While the boy is admiring Icarus, the bendy blue figure steps out of the frame and joins the child in the gallery. The two of them dance along the aisles and soon the musicians in Picasso’s painting and the lion and gypsy from Rousseau’s have joined them.
Now a merry band of eight – including a dog from Three Musicians – they leave the museum to explore the city. They go on a train, take a rollercoaster ride, visit the statue of Liberty and enjoy a singing session in the park.
Finally they get a cab back to the museum, where the characters return to their paintings. The boy skateboards home, but on the way he’s inspired to use his back-pocket chalks to sketch all he has seen onto an empty wall. That night he dreams of his new fantasy friends.
The idea of figures in paintings coming alive and being your companions is an exciting one. It invites readers to choose their own favourite figures in pictures and imagine adventures with them.
It may also encourage them to copy the works of famous artists, as Colón did himself when a boy. (A note explains that he did not visit a gallery until he was an adult.) Certainly this book shows the artist’s close affinity with the characters he portrays, as he animates them brilliantly while retaining their inherent characteristics.
There are fun things to spot in this book. For instance in one spread there is a poster for another Colón title, Draw!. In the park scene there are several visual jokes, including the gypsy and the pierrot swapping instruments, the lion playing with balloons and the dog blowing bubbles. Young children are likely to recognise these activities and appreciate the humour.

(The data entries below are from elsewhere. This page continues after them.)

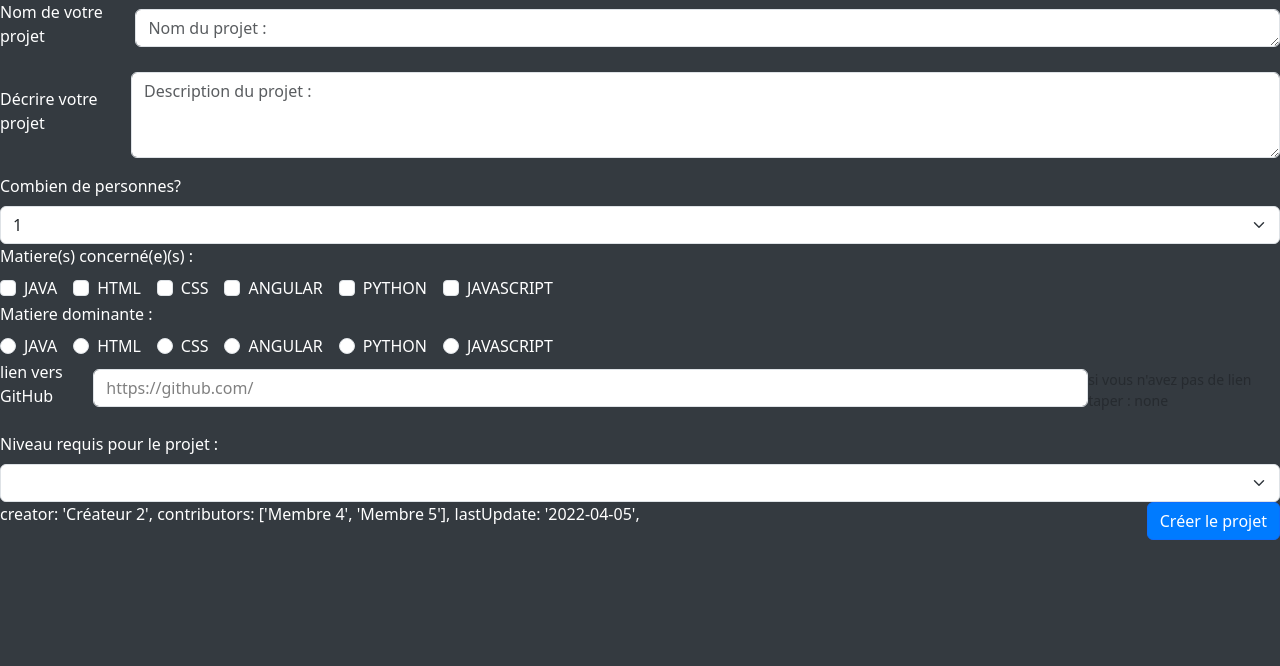
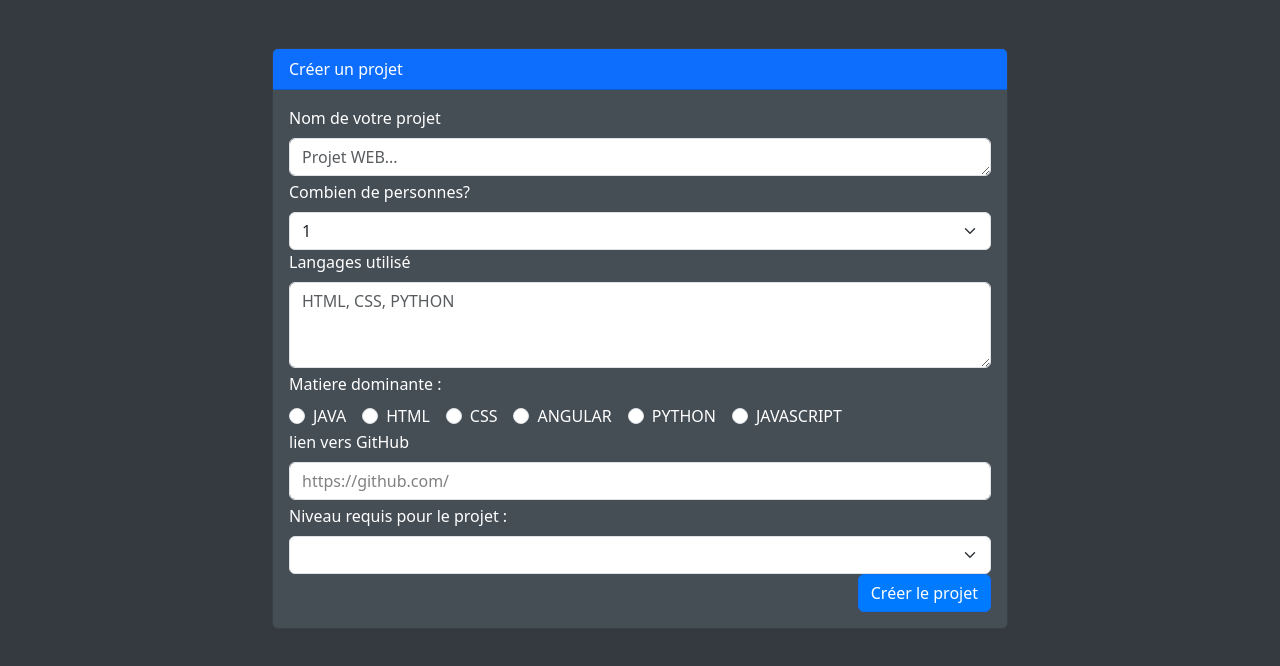
Before and after one commit to Marskof/RecruitMIAGE, an Angular app: page /creation-projet in a window 1280 px wide. Shown: the top 666 px of the page. Built offline with nearby package versions, Linux system fonts and the light colour scheme.

Commit message:
page creation projet

```diff
--- a/src/app/Projets/creation-projet/creation-projet.component.html
+++ b/src/app/Projets/creation-projet/creation-projet.component.html
@@ -1,12 +1,15 @@
+<div class="container">
+  <div class="row justify-content-center mt-5">
+    <div class="col-md-8">
+      <div class="card">
+        <div class="card-header bg-primary text-white">Créer un projet</div>
+        <div class="card-body">
           <form (ngSubmit)="onSubmit()">
-<div class="mb-3">
+            <div class="mb-1">
               <label for="NomProjet" class="form-label">Nom de votre projet</label>
-  <textarea class="form-control" id="NomProjet" name="nom" rows="1" placeholder="Nom du projet :" [(ngModel)]="name"></textarea>
+              <textarea class="form-control" id="NomProjet" name="nom" rows="1" placeholder="Projet WEB..." [(ngModel)]="name"></textarea>
             </div>
-<div class="mb-3">
-  <label for="Desc" class="form-label">Décrire votre projet</label>
-  <textarea class="form-control" id="Desc" name="description" rows="3" placeholder="Description du projet :" [(ngModel)]="description"></textarea>
-</div>
+
             <div>
               <label for="NomProjet" class="form-label">Combien de personnes?</label>
               <select class="form-select" aria-label="Default select example" name="nbplace" id="NbPlaces" [(ngModel)]="nombrePlaces">
@@ -23,32 +26,9 @@
               </select>
             </div>
 
-<label class="form-label">Matiere(s) concerné(e)(s) :</label>
-  <div>
-    <div class="form-check form-check-inline">
-      <input class="form-check-input" type="checkbox" name="MatiereJAVA" id="MatiereJAVA" value="JAVA" (change)="updateLanguages($event)">
-      <label class="form-check-label" for="MatiereJAVA">JAVA</label>
-    </div>
-    <div class="form-check form-check-inline">
-      <input class="form-check-input" type="checkbox" name="MatiereHTML" id="MatiereHTML" value="HTML" (change)="updateLanguages($event)">
-      <label class="form-check-label" for="MatiereHTML">HTML</label>
-    </div>
-    <div class="form-check form-check-inline">
-      <input class="form-check-input" type="checkbox" name="MatiereCSS" id="MatiereCSS" value="CSS" (change)="updateLanguages($event)">
-      <label class="form-check-label" for="MatiereCSS">CSS</label>
-    </div>
-    <div class="form-check form-check-inline">
-      <input class="form-check-input" type="checkbox" name="MatiereANGULAR" id="MatiereANGULAR" value="ANGULAR" (change)="updateLanguages($event)">
-      <label class="form-check-label" for="MatiereANGULAR">ANGULAR</label>
-    </div>
-    <div class="form-check form-check-inline">
-      <input class="form-check-input" type="checkbox" name="MatierePYTHON" id="MatierePYTHON" value="PYTHON" (change)="updateLanguages($event)">
-      <label class="form-check-label" for="MatierePYTHON">PYTHON</label>
-    </div>
-    <div class="form-check form-check-inline">
-      <input class="form-check-input" type="checkbox" name="MatiereJS" id="MatiereJS" value="JAVASCRIPT" (change)="updateLanguages($event)">
-      <label class="form-check-label" for="MatiereJS">JAVASCRIPT</label>
-    </div>
+            <div class="mb-1">
+              <label for="Desc" class="form-label">Langages utilisé</label>
+              <textarea class="form-control" id="Desc" name="description" rows="3" placeholder="HTML, CSS, PYTHON" [(ngModel)]="languages"></textarea>
             </div>
 
             <label class="form-label">Matiere dominante :</label>
@@ -80,15 +60,11 @@
             </div>
 
 
-
-
-
-  <div class="mb-3">
+            <div class="mb-1">
               <label for="urllink" class="form-label">lien vers GitHub </label>
               <div class="input-group">
                 <input type="text" class="form-control"  name="urllink" id="urllink" aria-describedby="basic-addon3 basic-addon4" [(ngModel)]="githubUrl">
               </div>
-    <div class="form-text" id="basic-addon4">si vous n'avez pas de lien taper : none</div>
             </div>
 
             <div>
@@ -109,6 +85,9 @@
 
 
 
-creator: 'Créateur 2',
-contributors: ['Membre 4', 'Membre 5'],
-lastUpdate: '2022-04-05',
+
+        </div>
+      </div>
+    </div>
+  </div>
+</div>
```
Lines whose indentation alone changed are shown as unchanged.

Raúl Colón is an award-winning artist. He has illustrated several highly acclaimed picturebooks, including two New York Times Best Illustrated Children’s Books: My Mama Had a Dancing Heart and Draw!. In this book (a Paula Wiseman title) his illustrations were rendered in ‘watercolors, Prismacolor pencils, and lithograph pencils on Arches paper’.
Colón’s colours are rich, with some pages infused with vivid orange or deep indigo, and he conveys a sense of infectious fun and lively movement with his fluidly expressive line. The author says he hopes his book will encourage readers to visit a gallery or museum themselves, so that their minds will ‘explode and fireworks will go off and floodgates will open, creating sparks that lead them to their own revelations like mine did’. An ambitious aim for a fine book that will appeal across a wide age range.